• PROBLEM:
Having read the listing below, repeat it exactly.

• WORKING DATA:

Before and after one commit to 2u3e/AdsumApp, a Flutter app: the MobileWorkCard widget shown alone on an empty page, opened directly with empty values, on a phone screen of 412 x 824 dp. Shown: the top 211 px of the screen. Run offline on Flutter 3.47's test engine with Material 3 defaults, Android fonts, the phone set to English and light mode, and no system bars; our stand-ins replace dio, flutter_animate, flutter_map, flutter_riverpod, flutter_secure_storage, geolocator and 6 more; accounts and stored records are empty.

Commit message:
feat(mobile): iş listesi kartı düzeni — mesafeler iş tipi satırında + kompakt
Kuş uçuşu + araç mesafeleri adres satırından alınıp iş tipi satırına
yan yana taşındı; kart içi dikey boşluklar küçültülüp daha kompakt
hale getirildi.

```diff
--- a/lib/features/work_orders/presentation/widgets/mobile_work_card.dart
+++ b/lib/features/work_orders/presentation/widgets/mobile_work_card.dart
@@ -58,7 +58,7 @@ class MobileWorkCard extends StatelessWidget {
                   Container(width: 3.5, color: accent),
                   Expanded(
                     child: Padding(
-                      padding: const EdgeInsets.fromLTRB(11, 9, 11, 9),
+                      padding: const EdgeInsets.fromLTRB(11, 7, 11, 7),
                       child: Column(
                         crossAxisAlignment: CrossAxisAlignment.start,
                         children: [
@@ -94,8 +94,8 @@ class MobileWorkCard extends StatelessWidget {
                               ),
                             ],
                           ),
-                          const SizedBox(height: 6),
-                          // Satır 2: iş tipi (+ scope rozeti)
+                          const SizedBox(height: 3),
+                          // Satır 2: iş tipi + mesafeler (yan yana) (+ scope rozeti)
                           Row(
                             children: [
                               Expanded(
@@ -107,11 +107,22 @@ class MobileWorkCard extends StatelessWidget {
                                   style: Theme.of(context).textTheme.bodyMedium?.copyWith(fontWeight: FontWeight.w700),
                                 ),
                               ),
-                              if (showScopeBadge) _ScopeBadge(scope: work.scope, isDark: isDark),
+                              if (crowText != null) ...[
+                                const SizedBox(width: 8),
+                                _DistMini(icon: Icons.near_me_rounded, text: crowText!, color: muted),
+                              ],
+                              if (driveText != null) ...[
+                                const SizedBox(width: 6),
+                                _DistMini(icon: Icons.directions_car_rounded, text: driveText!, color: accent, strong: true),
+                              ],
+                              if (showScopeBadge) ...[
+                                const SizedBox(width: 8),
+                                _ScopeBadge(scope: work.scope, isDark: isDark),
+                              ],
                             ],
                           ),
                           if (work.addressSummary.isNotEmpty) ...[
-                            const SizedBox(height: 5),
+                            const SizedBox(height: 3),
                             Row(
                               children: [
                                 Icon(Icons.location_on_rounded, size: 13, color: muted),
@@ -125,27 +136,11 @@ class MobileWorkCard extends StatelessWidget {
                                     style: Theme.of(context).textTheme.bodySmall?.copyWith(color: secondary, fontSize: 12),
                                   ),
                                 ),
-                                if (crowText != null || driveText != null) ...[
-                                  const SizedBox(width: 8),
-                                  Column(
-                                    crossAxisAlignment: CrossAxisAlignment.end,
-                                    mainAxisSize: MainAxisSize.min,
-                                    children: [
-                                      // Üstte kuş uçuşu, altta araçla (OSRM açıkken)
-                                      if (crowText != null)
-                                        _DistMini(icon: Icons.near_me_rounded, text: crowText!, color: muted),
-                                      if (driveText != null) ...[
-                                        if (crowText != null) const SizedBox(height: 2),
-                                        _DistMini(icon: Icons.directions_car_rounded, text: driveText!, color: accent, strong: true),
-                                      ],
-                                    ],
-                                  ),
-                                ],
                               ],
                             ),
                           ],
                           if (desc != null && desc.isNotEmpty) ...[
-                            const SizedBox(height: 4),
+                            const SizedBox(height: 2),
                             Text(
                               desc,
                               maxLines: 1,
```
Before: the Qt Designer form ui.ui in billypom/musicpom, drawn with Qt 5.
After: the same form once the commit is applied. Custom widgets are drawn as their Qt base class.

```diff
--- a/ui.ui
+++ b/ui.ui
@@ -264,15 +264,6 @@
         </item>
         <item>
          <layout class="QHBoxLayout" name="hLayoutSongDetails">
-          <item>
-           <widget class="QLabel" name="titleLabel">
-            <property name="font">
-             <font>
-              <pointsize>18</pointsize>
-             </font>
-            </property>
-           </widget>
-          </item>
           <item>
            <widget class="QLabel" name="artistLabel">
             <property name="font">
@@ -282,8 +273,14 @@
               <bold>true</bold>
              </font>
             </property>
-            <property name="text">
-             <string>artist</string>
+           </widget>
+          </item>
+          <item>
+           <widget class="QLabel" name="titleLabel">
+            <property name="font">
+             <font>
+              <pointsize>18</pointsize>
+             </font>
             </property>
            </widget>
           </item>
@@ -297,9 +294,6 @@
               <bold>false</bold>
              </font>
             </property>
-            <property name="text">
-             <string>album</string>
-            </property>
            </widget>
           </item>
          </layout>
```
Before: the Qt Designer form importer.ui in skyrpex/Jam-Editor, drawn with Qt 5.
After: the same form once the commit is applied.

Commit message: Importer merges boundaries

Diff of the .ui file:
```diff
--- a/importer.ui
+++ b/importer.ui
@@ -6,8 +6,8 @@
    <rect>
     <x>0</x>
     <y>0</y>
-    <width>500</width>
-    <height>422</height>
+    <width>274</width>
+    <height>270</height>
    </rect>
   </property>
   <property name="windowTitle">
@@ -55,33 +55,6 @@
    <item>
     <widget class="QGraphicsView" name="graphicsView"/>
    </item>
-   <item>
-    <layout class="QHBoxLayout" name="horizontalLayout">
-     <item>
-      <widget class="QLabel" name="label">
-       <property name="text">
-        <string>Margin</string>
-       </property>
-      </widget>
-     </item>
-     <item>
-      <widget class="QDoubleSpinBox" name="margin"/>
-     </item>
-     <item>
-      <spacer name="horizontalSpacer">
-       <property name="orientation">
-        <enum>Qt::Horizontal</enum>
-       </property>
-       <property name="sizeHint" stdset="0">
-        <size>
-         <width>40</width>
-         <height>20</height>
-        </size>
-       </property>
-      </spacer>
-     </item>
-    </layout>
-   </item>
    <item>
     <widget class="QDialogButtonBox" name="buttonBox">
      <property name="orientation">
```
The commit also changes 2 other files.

• RESPONSE TO THIS EXERCISE:
Before and after one commit to 2u3e/AdsumApp, a Flutter app: the MobileWorkCard widget shown alone on an empty page, opened directly with empty values, on a phone screen of 412 x 824 dp. Shown: the top 211 px of the screen. Run offline on Flutter 3.47's test engine with Material 3 defaults, Android fonts, the phone set to English and light mode, and no system bars; our stand-ins replace dio, flutter_animate, flutter_map, flutter_riverpod, flutter_secure_storage, geolocator and 6 more; accounts and stored records are empty.

Commit message:
feat(mobile): iş listesi kartı düzeni — mesafeler iş tipi satırında + kompakt
Kuş uçuşu + araç mesafeleri adres satırından alınıp iş tipi satırına
yan yana taşındı; kart içi dikey boşluklar küçültülüp daha kompakt
hale getirildi.

```diff
--- a/lib/features/work_orders/presentation/widgets/mobile_work_card.dart
+++ b/lib/features/work_orders/presentation/widgets/mobile_work_card.dart
@@ -58,7 +58,7 @@ class MobileWorkCard extends StatelessWidget {
                   Container(width: 3.5, color: accent),
                   Expanded(
                     child: Padding(
-                      padding: const EdgeInsets.fromLTRB(11, 9, 11, 9),
+                      padding: const EdgeInsets.fromLTRB(11, 7, 11, 7),
                       child: Column(
                         crossAxisAlignment: CrossAxisAlignment.start,
                         children: [
@@ -94,8 +94,8 @@ class MobileWorkCard extends StatelessWidget {
                               ),
                             ],
                           ),
-                          const SizedBox(height: 6),
-                          // Satır 2: iş tipi (+ scope rozeti)
+                          const SizedBox(height: 3),
+                          // Satır 2: iş tipi + mesafeler (yan yana) (+ scope rozeti)
                           Row(
                             children: [
                               Expanded(
@@ -107,11 +107,22 @@ class MobileWorkCard extends StatelessWidget {
                                   style: Theme.of(context).textTheme.bodyMedium?.copyWith(fontWeight: FontWeight.w700),
                                 ),
                               ),
-                              if (showScopeBadge) _ScopeBadge(scope: work.scope, isDark: isDark),
+                              if (crowText != null) ...[
+                                const SizedBox(width: 8),
+                                _DistMini(icon: Icons.near_me_rounded, text: crowText!, color: muted),
+                              ],
+                              if (driveText != null) ...[
+                                const SizedBox(width: 6),
+                                _DistMini(icon: Icons.directions_car_rounded, text: driveText!, color: accent, strong: true),
+                              ],
+                              if (showScopeBadge) ...[
+                                const SizedBox(width: 8),
+                                _ScopeBadge(scope: work.scope, isDark: isDark),
+                              ],
                             ],
                           ),
                           if (work.addressSummary.isNotEmpty) ...[
-                            const SizedBox(height: 5),
+                            const SizedBox(height: 3),
                             Row(
                               children: [
                                 Icon(Icons.location_on_rounded, size: 13, color: muted),
@@ -125,27 +136,11 @@ class MobileWorkCard extends StatelessWidget {
                                     style: Theme.of(context).textTheme.bodySmall?.copyWith(color: secondary, fontSize: 12),
                                   ),
                                 ),
-                                if (crowText != null || driveText != null) ...[
-                                  const SizedBox(width: 8),
-                                  Column(
-                                    crossAxisAlignment: CrossAxisAlignment.end,
-                                    mainAxisSize: MainAxisSize.min,
-                                    children: [
-                                      // Üstte kuş uçuşu, altta araçla (OSRM açıkken)
-                                      if (crowText != null)
-                                        _DistMini(icon: Icons.near_me_rounded, text: crowText!, color: muted),
-                                      if (driveText != null) ...[
-                                        if (crowText != null) const SizedBox(height: 2),
-                                        _DistMini(icon: Icons.directions_car_rounded, text: driveText!, color: accent, strong: true),
-                                      ],
-                                    ],
-                                  ),
-                                ],
                               ],
                             ),
                           ],
                           if (desc != null && desc.isNotEmpty) ...[
-                            const SizedBox(height: 4),
+                            const SizedBox(height: 2),
                             Text(
                               desc,
                               maxLines: 1,
```
Before: the Qt Designer form ui.ui in billypom/musicpom, drawn with Qt 5.
After: the same form once the commit is applied. Custom widgets are drawn as their Qt base class.

```diff
--- a/ui.ui
+++ b/ui.ui
@@ -264,15 +264,6 @@
         </item>
         <item>
          <layout class="QHBoxLayout" name="hLayoutSongDetails">
-          <item>
-           <widget class="QLabel" name="titleLabel">
-            <property name="font">
-             <font>
-              <pointsize>18</pointsize>
-             </font>
-            </property>
-           </widget>
-          </item>
           <item>
            <widget class="QLabel" name="artistLabel">
             <property name="font">
@@ -282,8 +273,14 @@
               <bold>true</bold>
              </font>
             </property>
-            <property name="text">
-             <string>artist</string>
+           </widget>
+          </item>
+          <item>
+           <widget class="QLabel" name="titleLabel">
+            <property name="font">
+             <font>
+              <pointsize>18</pointsize>
+             </font>
             </property>
            </widget>
           </item>
@@ -297,9 +294,6 @@
               <bold>false</bold>
              </font>
             </property>
-            <property name="text">
-             <string>album</string>
-            </property>
            </widget>
           </item>
          </layout>
```
Before: the Qt Designer form importer.ui in skyrpex/Jam-Editor, drawn with Qt 5.
After: the same form once the commit is applied.

Commit message: Importer merges boundaries

Diff of the .ui file:
```diff
--- a/importer.ui
+++ b/importer.ui
@@ -6,8 +6,8 @@
    <rect>
     <x>0</x>
     <y>0</y>
-    <width>500</width>
-    <height>422</height>
+    <width>274</width>
+    <height>270</height>
    </rect>
   </property>
   <property name="windowTitle">
@@ -55,33 +55,6 @@
    <item>
     <widget class="QGraphicsView" name="graphicsView"/>
    </item>
-   <item>
-    <layout class="QHBoxLayout" name="horizontalLayout">
-     <item>
-      <widget class="QLabel" name="label">
-       <property name="text">
-        <string>Margin</string>
-       </property>
-      </widget>
-     </item>
-     <item>
-      <widget class="QDoubleSpinBox" name="margin"/>
-     </item>
-     <item>
-      <spacer name="horizontalSpacer">
-       <property name="orientation">
-        <enum>Qt::Horizontal</enum>
-       </property>
-       <property name="sizeHint" stdset="0">
-        <size>
-         <width>40</width>
-         <height>20</height>
-        </size>
-       </property>
-      </spacer>
-     </item>
-    </layout>
-   </item>
    <item>
     <widget class="QDialogButtonBox" name="buttonBox">
      <property name="orientation">
```
The commit also changes 2 other files.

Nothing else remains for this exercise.